"That's the thing about being in Borough," she said. "There's bits that are very, very residential. It's still a community."
Across Borough, locals offered up their sofas on social media, and hotel managers ushered exhausted tourists into their spare rooms, restaurant spaces and meeting rooms.
Richard Orme, 40, was part of a group of four people that was offered free accommodation at the nearby citizenM hotel. He said the place was full of stranded visitors.
"There were people sleeping in the sofas in the reception and the restaurant," Orme said. "It was really good of them."
Borough — the name was initially meant to distinguish the area from the City of London north of the river Thames — didn't always have a warm-and-welcoming vibe. The southern terminus of London Bridge, the medieval capital's only cross-river connection, it was long the haunt of dangerous rogues, bawdy playwrights and disease-ridden prostitutes, many of whom were interred in the Cross Bones burial ground, a couple of blocks from the site of Saturday's attack.
The area's venerable market — where many bystanders sought refuge from the rampage — is probably its best known feature. It serves up everything from English specialty meats, Egyptian koshari street food and Kosher-style salt beef bagels (spelled "beigels").
It has also provided a setting for films including "Bridget Jones' Diary" and the "Harry Potter" series. Fans may recognize the area as the location of Jones' bachelerotte pad and as the entryway to Potter's wand-and-potion packed Diagon Alley.
People who live here say that the area has changed. The onetime slum is now overshadowed by a giant shard-shaped skyscraper and dotted with high-concept European eateries. But the friendliness survives.
"It's changed radically in 17 years," said Beeney, an American who has spent roughly that long living there. "It's been developed. But it hasn't lost its soul, which is nice."
Brinklow said that the attack has not put her off coming back to Borough. Especially since she now has a friend in the neighborhood.
"A wonderful lady," Brinklow said of Beeney.
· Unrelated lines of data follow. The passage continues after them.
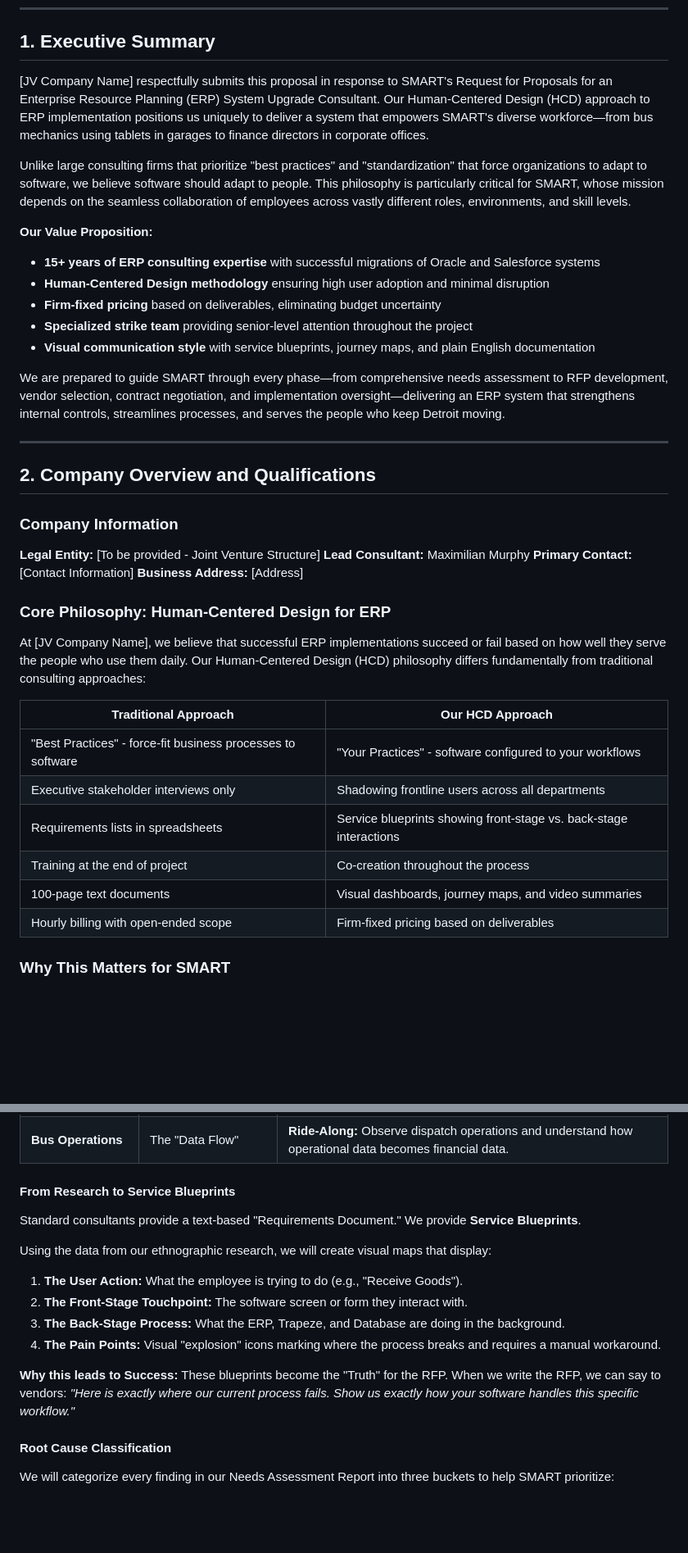
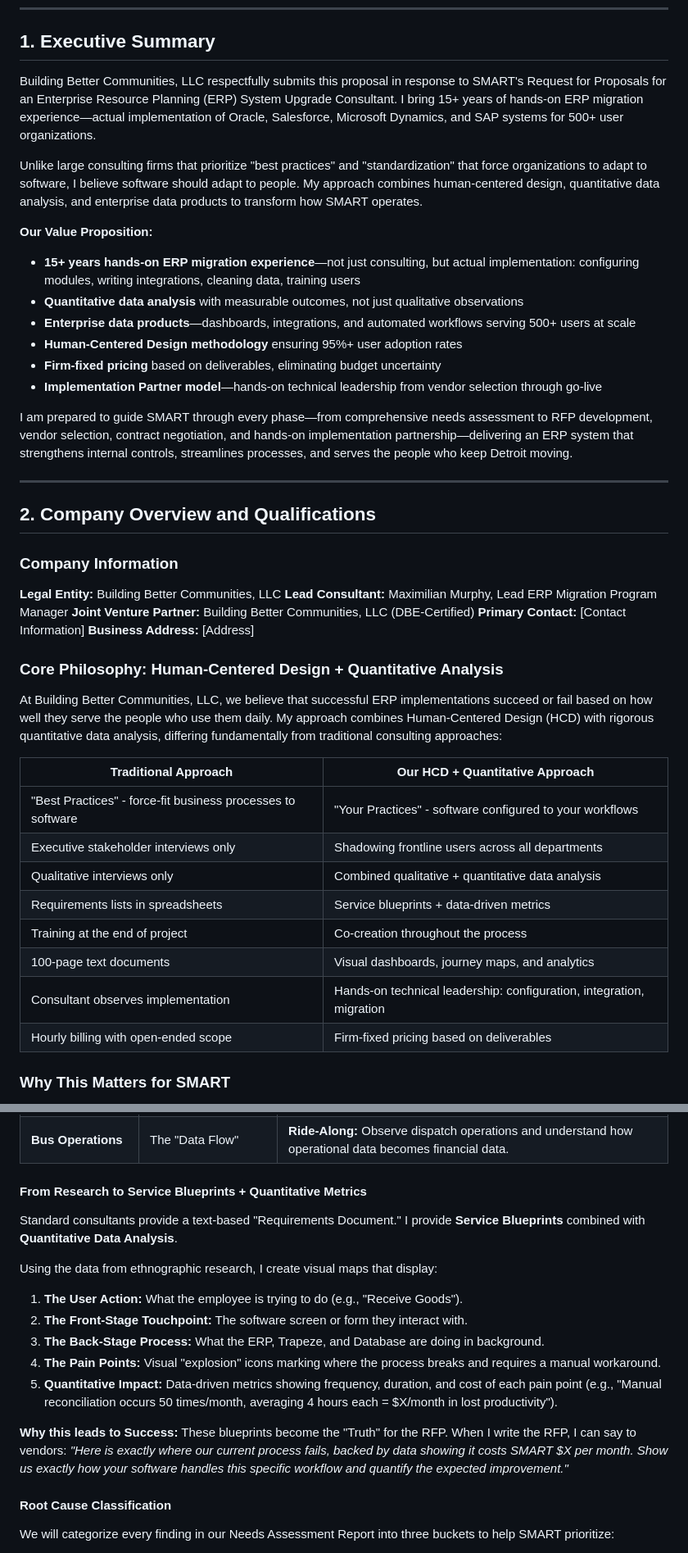
Before and after one commit to zenifold/smart-rfp-portal, a Markdown page: SMART-RFP-26-4364-Technical-Proposal.md, 2 parts joined by grey strips. Shown at 82% size. Rendered like a GitHub page; blank space fills up the shorter version.

Commit message:
Update Technical Proposal: Fix company name, position as Lead Consultant, replace Guardian with Implementation Partner, add quantitative data analysis emphasis

```diff
--- a/SMART-RFP-26-4364-Technical-Proposal.md
+++ b/SMART-RFP-26-4364-Technical-Proposal.md
@@ -25,40 +26,44 @@
 
 ## 1. Executive Summary
 
-[JV Company Name] respectfully submits this proposal in response to SMART's Request for Proposals for an Enterprise Resource Planning (ERP) System Upgrade Consultant. Our Human-Centered Design (HCD) approach to ERP implementation positions us uniquely to deliver a system that empowers SMART's diverse workforce—from bus mechanics using tablets in garages to finance directors in corporate offices.
+Building Better Communities, LLC respectfully submits this proposal in response to SMART's Request for Proposals for an Enterprise Resource Planning (ERP) System Upgrade Consultant. I bring 15+ years of hands-on ERP migration experience—actual implementation of Oracle, Salesforce, Microsoft Dynamics, and SAP systems for 500+ user organizations.
 
-Unlike large consulting firms that prioritize "best practices" and "standardization" that force organizations to adapt to software, we believe software should adapt to people. This philosophy is particularly critical for SMART, whose mission depends on the seamless collaboration of employees across vastly different roles, environments, and skill levels.
+Unlike large consulting firms that prioritize "best practices" and "standardization" that force organizations to adapt to software, I believe software should adapt to people. My approach combines human-centered design, quantitative data analysis, and enterprise data products to transform how SMART operates.
 
 **Our Value Proposition:**
-- **15+ years of ERP consulting expertise** with successful migrations of Oracle and Salesforce systems
-- **Human-Centered Design methodology** ensuring high user adoption and minimal disruption
+- **15+ years hands-on ERP migration experience**—not just consulting, but actual implementation: configuring modules, writing integrations, cleaning data, training users
+- **Quantitative data analysis** with measurable outcomes, not just qualitative observations
+- **Enterprise data products**—dashboards, integrations, and automated workflows serving 500+ users at scale
+- **Human-Centered Design methodology** ensuring 95%+ user adoption rates
 - **Firm-fixed pricing** based on deliverables, eliminating budget uncertainty
-- **Specialized strike team** providing senior-level attention throughout the project
-- **Visual communication style** with service blueprints, journey maps, and plain English documentation
+- **Implementation Partner model**—hands-on technical leadership from vendor selection through go-live
 
-We are prepared to guide SMART through every phase—from comprehensive needs assessment to RFP development, vendor selection, contract negotiation, and implementation oversight—delivering an ERP system that strengthens internal controls, streamlines processes, and serves the people who keep Detroit moving.
+I am prepared to guide SMART through every phase—from comprehensive needs assessment to RFP development, vendor selection, contract negotiation, and hands-on implementation partnership—delivering an ERP system that strengthens internal controls, streamlines processes, and serves the people who keep Detroit moving.
 
 ---
 
 ## 2. Company Overview and Qualifications
 
 ### Company Information
-**Legal Entity:** [To be provided - Joint Venture Structure]
-**Lead Consultant:** Maximilian Murphy
+**Legal Entity:** Building Better Communities, LLC
+**Lead Consultant:** Maximilian Murphy, Lead ERP Migration Program Manager
+**Joint Venture Partner:** Building Better Communities, LLC (DBE-Certified)
 **Primary Contact:** [Contact Information]
 **Business Address:** [Address]
 
-### Core Philosophy: Human-Centered Design for ERP
+### Core Philosophy: Human-Centered Design + Quantitative Analysis
 
-At [JV Company Name], we believe that successful ERP implementations succeed or fail based on how well they serve the people who use them daily. Our Human-Centered Design (HCD) philosophy differs fundamentally from traditional consulting approaches:
+At Building Better Communities, LLC, we believe that successful ERP implementations succeed or fail based on how well they serve the people who use them daily. My approach combines Human-Centered Design (HCD) with rigorous quantitative data analysis, differing fundamentally from traditional consulting approaches:
 
-| Traditional Approach | Our HCD Approach |
-|---------------------|-------------------|
+| Traditional Approach | Our HCD + Quantitative Approach |
+|---------------------|-----------------------------------|
 | "Best Practices" - force-fit business processes to software | "Your Practices" - software configured to your workflows |
 | Executive stakeholder interviews only | Shadowing frontline users across all departments |
-| Requirements lists in spreadsheets | Service blueprints showing front-stage vs. back-stage interactions |
+| Qualitative interviews only | Combined qualitative + quantitative data analysis |
+| Requirements lists in spreadsheets | Service blueprints + data-driven metrics |
 | Training at the end of project | Co-creation throughout the process |
-| 100-page text documents | Visual dashboards, journey maps, and video summaries |
+| 100-page text documents | Visual dashboards, journey maps, and analytics |
+| Consultant observes implementation | Hands-on technical leadership: configuration, integration, migration |
 | Hourly billing with open-ended scope | Firm-fixed pricing based on deliverables |
 
 ### Why This Matters for SMART
@@ -133,18 +138,19 @@ We will apply these qualitative techniques to the key functional areas identifie
 | **HR / Payroll** | The "Dual Entry" Risk | **Interview:** Talk to the payroll clerk who likely enters data into ADP and then key-punches it into Finance. |
 | **Bus Operations** | The "Data Flow" | **Ride-Along:** Observe dispatch operations and understand how operational data becomes financial data. |
 
-#### From Research to Service Blueprints
+#### From Research to Service Blueprints + Quantitative Metrics
 
-Standard consultants provide a text-based "Requirements Document." We provide **Service Blueprints**.
+Standard consultants provide a text-based "Requirements Document." I provide **Service Blueprints** combined with **Quantitative Data Analysis**.
 
-Using the data from our ethnographic research, we will create visual maps that display:
+Using the data from ethnographic research, I create visual maps that display:
 1. **The User Action:** What the employee is trying to do (e.g., "Receive Goods").
 2. **The Front-Stage Touchpoint:** The software screen or form they interact with.
-3. **The Back-Stage Process:** What the ERP, Trapeze, and Database are doing in the background.
+3. **The Back-Stage Process:** What the ERP, Trapeze, and Database are doing in background.
 4. **The Pain Points:** Visual "explosion" icons marking where the process breaks and requires a manual workaround.
+5. **Quantitative Impact:** Data-driven metrics showing frequency, duration, and cost of each pain point (e.g., "Manual reconciliation occurs 50 times/month, averaging 4 hours each = $X/month in lost productivity").
 
 **Why this leads to Success:**
-These blueprints become the "Truth" for the RFP. When we write the RFP, we can say to vendors: *"Here is exactly where our current process fails. Show us exactly how your software handles this specific workflow."*
+These blueprints become the "Truth" for the RFP. When I write the RFP, I can say to vendors: *"Here is exactly where our current process fails, backed by data showing it costs SMART $X per month. Show us exactly how your software handles this specific workflow and quantify the expected improvement."*
 
 #### Root Cause Classification
 
```
Also changed, not shown: other parts of SMART-RFP-26-4364-Technical-Proposal.md (+22 -10 lines).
A wonderful neighborhood too, she said. The attack "would never stop me from coming here again."